What Treatments Are Available for Premenstrual Syndrome (PMS)?

  • Natural and home remedies, medications, and lifestyle changes are used to treat and manage signs and symptoms of PMS and PMDD.
  • The patient and her health-care professional may need to try different medications before one is found works for the patient. Medicines may not completely relieve all symptoms, and they are not always necessary. A woman can often make lifestyle changes that help.

What Natural or Home Remedies Treat Premenstrual Syndrome (PMS)?

Certain herbs have been evaluated for use in PMS. Many over-the-counter herbal preparations combine various herbs with certain vitamins to create a PMS formula. Although preliminary reports have been promising, more scientific research is needed to evaluate herbal treatment of PMS, and none have been proven to be of benefit. Furthermore, since botanical or herbal therapies are not regulated, it is difficult to determine the actual dosage and quality of any dietary supplement. Consult a health-care professional before using any herbal supplement to treat PMS.

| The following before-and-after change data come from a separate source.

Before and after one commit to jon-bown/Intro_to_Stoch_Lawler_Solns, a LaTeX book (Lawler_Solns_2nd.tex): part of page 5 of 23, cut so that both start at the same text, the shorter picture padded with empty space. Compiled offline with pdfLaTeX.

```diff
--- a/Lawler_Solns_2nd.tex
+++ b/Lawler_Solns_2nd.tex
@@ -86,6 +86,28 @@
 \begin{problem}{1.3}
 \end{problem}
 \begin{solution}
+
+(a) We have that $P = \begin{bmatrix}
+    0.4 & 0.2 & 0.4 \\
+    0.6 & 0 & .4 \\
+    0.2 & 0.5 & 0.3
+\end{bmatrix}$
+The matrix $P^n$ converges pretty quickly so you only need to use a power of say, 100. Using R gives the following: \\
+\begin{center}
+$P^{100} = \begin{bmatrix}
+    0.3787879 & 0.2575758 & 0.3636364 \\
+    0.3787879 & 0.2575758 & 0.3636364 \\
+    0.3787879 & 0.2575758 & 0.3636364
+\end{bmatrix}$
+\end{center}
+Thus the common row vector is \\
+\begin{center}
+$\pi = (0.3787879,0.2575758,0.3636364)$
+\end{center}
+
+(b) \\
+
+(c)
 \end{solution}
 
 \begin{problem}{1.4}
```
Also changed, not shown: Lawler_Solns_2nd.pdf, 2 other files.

  • Black cohosh: Black cohosh has been shown to positively impact the serotonin pathway and may have a beneficial impact for some women, especially those with vasomotor symptoms (hot flashes). Black cohosh does not affect estrogen levels or function.
  • St. John's wort: This herb may help elevate serotonin levels, possibly helping PMS symptoms. Studies do not agree on its effectiveness. St. John's wort interacts with many medications, and should never be used if a person takes prescription antidepressants.
  • Evening primrose oil: Gamma-linoleic acid (GLA) is the active agent found in evening primrose oil. Much like mefenamic acid, GLA blocks prostaglandin synthesis, resulting in decreased breast tenderness, bloating, and weight gain. The standard dose is 3 grams per day, and it should be started less than one week before the onset of the patient's period. This agent is available without a prescription at health food stores and certain pharmacies. A scientific review of the studies on evening primrose oil showed no proven effect on the symptoms of PMS.
  • Ginkgo biloba: Shown to reduce the symptom of breast pain but not other PMS symptoms.
  • Chasteberry (Vitex; agnus castus fruit extract): Limited studies have shown a benefit for the use of agnus castus fruit extract to help relieve symptoms of PMS. This should not be used in combination with birth control pills.

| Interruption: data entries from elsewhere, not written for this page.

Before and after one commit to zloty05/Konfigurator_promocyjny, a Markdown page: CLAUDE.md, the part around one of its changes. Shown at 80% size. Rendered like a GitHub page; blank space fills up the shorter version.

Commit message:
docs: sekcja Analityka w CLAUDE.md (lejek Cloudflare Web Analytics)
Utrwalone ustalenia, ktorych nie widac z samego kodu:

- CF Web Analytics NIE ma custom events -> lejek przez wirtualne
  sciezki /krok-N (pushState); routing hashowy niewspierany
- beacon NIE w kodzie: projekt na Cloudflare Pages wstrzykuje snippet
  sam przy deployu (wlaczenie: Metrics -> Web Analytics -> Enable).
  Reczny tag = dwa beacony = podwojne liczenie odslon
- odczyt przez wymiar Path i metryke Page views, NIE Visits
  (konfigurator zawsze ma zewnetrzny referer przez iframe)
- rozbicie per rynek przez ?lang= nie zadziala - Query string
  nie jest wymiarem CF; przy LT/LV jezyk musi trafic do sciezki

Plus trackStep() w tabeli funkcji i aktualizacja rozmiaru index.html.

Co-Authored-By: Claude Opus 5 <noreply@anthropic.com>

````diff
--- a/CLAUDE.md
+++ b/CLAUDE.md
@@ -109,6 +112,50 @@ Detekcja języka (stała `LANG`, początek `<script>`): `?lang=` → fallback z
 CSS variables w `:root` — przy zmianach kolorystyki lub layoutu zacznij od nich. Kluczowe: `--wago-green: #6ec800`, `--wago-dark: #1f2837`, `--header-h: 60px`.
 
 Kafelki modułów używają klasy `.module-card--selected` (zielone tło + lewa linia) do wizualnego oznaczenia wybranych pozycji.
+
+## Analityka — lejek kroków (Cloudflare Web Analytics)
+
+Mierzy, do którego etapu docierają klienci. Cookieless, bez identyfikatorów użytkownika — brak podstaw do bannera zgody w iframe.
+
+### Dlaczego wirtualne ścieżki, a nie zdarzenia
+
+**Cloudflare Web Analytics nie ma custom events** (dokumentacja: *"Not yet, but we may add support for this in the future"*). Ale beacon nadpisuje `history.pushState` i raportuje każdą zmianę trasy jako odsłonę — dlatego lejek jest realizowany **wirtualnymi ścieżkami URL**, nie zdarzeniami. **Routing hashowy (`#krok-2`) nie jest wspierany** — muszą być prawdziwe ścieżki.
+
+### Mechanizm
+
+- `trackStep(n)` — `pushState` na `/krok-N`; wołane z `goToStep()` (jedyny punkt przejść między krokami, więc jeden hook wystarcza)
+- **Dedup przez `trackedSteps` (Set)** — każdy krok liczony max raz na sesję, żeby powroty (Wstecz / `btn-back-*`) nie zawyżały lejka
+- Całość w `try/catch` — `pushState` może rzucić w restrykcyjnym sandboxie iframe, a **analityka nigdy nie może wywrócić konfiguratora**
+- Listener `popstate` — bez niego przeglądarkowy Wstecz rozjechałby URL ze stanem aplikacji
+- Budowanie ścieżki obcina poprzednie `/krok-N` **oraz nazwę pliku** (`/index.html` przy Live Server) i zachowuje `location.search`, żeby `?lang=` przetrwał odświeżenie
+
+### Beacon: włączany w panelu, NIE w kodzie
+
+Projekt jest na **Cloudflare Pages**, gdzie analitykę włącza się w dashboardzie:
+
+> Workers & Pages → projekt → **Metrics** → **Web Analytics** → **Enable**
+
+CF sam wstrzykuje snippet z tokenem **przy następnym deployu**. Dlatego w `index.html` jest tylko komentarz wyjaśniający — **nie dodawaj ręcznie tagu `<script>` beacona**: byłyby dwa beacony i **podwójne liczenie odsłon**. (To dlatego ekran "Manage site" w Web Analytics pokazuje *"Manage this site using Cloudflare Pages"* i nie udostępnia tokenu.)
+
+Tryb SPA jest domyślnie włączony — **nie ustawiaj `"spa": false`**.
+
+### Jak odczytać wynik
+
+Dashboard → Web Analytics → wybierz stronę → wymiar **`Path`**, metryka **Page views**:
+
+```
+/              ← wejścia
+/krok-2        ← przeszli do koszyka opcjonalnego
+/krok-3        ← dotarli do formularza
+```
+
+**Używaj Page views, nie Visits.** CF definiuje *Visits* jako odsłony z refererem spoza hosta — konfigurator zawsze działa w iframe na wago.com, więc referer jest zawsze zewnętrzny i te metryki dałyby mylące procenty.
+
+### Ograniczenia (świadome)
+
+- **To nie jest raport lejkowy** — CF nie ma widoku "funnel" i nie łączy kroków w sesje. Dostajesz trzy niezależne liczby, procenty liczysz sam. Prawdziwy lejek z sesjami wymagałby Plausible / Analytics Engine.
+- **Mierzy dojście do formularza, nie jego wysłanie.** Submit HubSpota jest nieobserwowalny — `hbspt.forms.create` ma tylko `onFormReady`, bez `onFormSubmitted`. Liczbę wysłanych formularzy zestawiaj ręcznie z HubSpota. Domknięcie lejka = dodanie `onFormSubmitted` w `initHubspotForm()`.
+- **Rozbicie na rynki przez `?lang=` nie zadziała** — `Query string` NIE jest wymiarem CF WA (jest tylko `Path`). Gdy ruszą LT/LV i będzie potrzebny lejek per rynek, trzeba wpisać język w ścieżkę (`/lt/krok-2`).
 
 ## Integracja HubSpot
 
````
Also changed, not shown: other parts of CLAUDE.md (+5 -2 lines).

Natural and home remedies may help reduce many premenstrual symptoms and signs.

Is There a Premenstrual Syndrome (PMS) Diet?

  • Muscle relaxation techniques and massage therapy may help.
  • Dietary restrictions have not shown to be beneficial in treating PMS, but following a healthy nutrition plan is always sound advice. Certain strategies may help with specific symptoms, and some dietary supplements may be of benefit:
    • To lessen bloating and water retention, avoid foods high in salt (sodium), especially in the week before your period.
    • An adequate vitamin and mineral intake may also help with PMS symptoms.
      • Vitamin E: Studies do not agree about how much vitamin E may be helpful, but 300-400 IU per day is a safe dose that may be of benefit.
      • Calcium: Some women get relief taking at least 1,200 mg of calcium per day, through a combination of normal eating and taking supplements.
      • Magnesium: Most studies that have evaluated magnesium have failed to show overall benefit. Some small studies of magnesium supplementation have shown that 200 to 360 mg of magnesium taken up to three times per day may provide some relief. Food sources of magnesium include nuts, legumes, whole grains, dark green vegetables, seafood (oysters), and meats.
      • Vitamin B6: Some studies have shown doses of vitamin B6 up to 100 mg/day may be helpful, but this has not been proved conclusively.
Medically Reviewed by a Doctor on 11/17/2016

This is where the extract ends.